                        Sync                        Async
               +--------------------------+--------------------------+
               |                          |                          |
               |                          |                          |
               |                          |                          |
               |          ?               |           ?              |
               |                          |                          |
         1:1   |                          |                          |
               |                          |                          |
               |                          |                          |
   A           |                          |                          |
   r           |                          |                          |
   i           |                          |                          |
   t           |                          |                          |
   y           |                          |                          |
               +--------------------------+--------------------------+
               |                          |                          |
               |                          |                          |
               |                          |                          |
               |        Twitter           |         Blogs            |
               |                          |         Wikis            |
               |                          |         Feeds            |
         1:N   |                          |                          |
               |                          |                          |
               |                          |                          |
               |                          |                          |
               |                          |                          |
               +--------------------------+--------------------------+

(Please feel free to send me some email if you think that I have
misplaced some of the technologies or if I’m forgetting a relevant
one; I would appreciate some inputs….)

Now, given the above matrix it is, at least for me and for now,
easy to draw two conclusions:

– its easy to see why Twitter is so successfull; just like blogs
have replaced Usenet as the 1:N/Async tool of choice in the
“subscribe” world, so has Twitter replaced IRC and crappy group IM
as the 1:N/Sync tool of choice in the new world.
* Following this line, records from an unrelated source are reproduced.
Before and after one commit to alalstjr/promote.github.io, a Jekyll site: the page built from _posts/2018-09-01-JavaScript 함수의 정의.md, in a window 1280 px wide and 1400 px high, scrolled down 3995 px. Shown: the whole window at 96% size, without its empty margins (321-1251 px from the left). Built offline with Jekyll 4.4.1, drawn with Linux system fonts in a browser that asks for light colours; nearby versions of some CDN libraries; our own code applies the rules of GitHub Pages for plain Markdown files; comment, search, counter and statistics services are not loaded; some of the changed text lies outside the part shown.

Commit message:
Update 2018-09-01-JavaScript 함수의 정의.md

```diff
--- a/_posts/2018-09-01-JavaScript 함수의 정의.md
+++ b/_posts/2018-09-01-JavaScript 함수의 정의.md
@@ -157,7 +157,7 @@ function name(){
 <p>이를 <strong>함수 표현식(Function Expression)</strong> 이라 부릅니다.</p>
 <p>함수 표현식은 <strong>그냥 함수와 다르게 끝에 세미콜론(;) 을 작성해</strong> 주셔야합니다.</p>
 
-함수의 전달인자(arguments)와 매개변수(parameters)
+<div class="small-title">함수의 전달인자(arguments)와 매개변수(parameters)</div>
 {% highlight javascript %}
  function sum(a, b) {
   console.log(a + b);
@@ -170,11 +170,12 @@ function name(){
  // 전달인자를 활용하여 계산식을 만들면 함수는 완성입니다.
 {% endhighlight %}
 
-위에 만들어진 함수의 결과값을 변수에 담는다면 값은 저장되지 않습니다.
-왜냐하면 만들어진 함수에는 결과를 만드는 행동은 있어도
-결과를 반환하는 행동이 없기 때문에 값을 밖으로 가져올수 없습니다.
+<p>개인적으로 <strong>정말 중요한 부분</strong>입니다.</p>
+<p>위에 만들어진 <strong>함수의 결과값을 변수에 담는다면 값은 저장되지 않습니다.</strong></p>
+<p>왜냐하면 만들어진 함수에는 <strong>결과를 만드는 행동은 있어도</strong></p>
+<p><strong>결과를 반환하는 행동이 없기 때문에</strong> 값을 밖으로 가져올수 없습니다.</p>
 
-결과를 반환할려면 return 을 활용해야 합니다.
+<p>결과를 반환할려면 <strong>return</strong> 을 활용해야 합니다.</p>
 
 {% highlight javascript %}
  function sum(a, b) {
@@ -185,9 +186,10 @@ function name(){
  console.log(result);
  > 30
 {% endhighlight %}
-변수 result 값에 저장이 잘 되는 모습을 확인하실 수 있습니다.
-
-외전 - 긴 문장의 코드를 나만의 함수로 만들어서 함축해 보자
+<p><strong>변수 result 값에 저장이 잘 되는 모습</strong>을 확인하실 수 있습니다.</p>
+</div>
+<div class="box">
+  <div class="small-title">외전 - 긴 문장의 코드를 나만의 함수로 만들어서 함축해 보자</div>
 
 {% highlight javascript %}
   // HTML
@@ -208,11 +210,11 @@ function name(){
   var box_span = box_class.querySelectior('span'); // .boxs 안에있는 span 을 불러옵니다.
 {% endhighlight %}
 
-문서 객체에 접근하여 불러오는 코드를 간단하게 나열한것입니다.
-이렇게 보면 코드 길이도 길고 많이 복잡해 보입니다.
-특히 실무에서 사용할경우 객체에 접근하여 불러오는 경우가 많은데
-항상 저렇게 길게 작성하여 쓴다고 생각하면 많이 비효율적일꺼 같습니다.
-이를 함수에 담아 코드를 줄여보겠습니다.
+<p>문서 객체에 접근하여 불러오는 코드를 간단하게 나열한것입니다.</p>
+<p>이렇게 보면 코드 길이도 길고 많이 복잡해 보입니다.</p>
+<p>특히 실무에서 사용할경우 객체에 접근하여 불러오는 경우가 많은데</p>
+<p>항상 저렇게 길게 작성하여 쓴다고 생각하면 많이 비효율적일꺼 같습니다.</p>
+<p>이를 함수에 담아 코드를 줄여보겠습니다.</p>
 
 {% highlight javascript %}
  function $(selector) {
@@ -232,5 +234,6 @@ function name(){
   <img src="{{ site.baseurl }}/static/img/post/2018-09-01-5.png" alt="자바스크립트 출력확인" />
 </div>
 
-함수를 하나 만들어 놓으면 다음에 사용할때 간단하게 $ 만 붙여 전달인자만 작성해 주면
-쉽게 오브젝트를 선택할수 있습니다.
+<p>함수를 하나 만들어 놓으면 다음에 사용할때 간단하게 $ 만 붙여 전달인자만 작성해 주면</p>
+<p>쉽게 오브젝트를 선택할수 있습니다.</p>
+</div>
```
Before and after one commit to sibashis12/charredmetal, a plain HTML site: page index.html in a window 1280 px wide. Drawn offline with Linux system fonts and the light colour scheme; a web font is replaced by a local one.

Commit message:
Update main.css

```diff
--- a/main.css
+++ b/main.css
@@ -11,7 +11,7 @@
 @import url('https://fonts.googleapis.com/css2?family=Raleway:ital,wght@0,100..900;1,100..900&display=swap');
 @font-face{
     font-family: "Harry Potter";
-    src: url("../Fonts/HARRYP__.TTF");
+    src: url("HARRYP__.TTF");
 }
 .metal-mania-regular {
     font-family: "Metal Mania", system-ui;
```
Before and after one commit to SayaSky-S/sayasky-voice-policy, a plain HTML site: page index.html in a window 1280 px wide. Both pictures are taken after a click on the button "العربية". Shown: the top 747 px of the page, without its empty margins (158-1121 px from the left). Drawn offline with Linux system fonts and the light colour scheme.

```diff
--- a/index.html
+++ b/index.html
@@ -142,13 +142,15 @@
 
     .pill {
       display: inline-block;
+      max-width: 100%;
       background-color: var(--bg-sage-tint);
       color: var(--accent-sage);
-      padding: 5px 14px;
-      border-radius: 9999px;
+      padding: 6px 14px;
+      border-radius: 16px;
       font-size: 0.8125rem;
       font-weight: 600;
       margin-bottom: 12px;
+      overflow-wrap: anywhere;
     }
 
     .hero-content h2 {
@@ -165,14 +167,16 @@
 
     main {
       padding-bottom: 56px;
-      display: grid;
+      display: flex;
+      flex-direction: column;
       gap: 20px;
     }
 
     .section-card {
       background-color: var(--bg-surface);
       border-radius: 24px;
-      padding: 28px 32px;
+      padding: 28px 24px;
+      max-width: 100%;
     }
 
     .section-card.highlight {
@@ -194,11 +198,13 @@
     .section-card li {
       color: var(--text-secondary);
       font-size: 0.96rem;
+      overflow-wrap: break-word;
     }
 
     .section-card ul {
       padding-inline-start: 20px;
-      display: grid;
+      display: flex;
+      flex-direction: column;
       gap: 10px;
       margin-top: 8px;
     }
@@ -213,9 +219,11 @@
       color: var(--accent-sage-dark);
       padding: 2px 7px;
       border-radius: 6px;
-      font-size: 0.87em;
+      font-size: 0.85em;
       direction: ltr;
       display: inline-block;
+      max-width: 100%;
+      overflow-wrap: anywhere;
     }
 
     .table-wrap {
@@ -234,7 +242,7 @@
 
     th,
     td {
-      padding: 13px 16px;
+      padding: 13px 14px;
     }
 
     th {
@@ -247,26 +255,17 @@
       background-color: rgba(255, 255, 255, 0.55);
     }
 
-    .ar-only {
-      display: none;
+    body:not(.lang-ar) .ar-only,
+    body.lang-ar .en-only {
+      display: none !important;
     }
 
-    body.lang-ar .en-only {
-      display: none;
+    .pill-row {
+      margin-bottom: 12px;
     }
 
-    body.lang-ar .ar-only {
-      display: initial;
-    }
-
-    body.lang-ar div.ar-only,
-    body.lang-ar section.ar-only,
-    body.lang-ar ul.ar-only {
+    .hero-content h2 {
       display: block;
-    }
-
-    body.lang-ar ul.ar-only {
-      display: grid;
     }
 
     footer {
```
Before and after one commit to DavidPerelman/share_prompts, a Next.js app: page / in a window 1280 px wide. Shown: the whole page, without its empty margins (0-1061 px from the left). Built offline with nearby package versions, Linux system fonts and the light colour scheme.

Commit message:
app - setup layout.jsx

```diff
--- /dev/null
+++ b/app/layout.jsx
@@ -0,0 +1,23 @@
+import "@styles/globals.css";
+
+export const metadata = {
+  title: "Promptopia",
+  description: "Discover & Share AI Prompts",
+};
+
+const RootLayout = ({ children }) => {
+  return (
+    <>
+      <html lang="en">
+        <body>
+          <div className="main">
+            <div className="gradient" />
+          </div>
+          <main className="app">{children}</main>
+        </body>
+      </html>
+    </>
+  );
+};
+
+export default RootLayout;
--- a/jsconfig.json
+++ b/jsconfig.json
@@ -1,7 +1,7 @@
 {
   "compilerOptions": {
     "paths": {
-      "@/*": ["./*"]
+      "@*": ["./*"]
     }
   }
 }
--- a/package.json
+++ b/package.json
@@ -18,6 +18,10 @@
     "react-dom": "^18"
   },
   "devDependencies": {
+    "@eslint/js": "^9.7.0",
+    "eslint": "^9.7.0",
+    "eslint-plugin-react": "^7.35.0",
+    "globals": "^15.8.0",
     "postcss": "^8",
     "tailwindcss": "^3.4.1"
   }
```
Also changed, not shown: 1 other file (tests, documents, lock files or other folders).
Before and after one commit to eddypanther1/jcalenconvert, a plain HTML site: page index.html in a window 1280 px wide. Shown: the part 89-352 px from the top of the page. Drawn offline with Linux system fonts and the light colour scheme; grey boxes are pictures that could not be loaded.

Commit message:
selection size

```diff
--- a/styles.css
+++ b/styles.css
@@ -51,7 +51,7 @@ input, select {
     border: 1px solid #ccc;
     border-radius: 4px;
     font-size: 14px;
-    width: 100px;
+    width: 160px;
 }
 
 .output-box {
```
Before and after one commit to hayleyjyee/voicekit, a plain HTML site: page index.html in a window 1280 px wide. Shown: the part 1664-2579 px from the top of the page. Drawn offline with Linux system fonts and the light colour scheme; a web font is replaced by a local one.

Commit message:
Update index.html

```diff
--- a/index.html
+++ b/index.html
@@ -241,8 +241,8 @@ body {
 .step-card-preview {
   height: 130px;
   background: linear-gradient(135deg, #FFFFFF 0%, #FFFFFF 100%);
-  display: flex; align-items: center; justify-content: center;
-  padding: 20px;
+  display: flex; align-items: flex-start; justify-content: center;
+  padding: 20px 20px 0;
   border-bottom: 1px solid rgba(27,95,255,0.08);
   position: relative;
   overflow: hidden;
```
– its easy to see the “gaping hole, the next big thing”; what will
replace email/IM/phone as the 1:1/Sync and 1:1/Async tools of choice
in the “pull”/”subscribe” world? And, in the case of email, could
it/this be the definitive solution to the “spam” problem?

Food for thought and, paraphrasing Paul Graham, things that would
definitely invest in ;-)…..

— MV